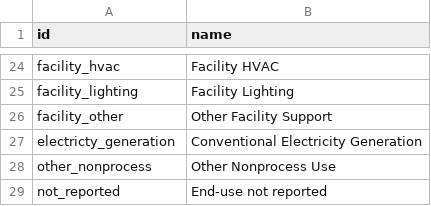
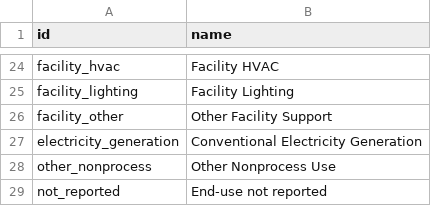
Before and after one commit to dsgrid/dsgrid-legacy-efs-api, a CSV file: dsgrid/enumeration_data/enduses.csv, drawn as a sheet; only a part is shown, gaps mark what is left out.

Commit message:
Fix #3
Fixes enduse id typo from #3

```diff
--- a/dsgrid/enumeration_data/enduses.csv
+++ b/dsgrid/enumeration_data/enduses.csv
@@ -26,3 +26,3 @@ facility_lighting,Facility Lighting
 facility_other,Other Facility Support
-electricty_generation,Conventional Electricity Generation
+electricity_generation,Conventional Electricity Generation
 other_nonprocess,Other Nonprocess Use
```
============================================================
WHAT THE TASK REQUIRES
Please count up the lines above that include the string "Generation" and respond with the total alone.

YOUR RESPONSE
2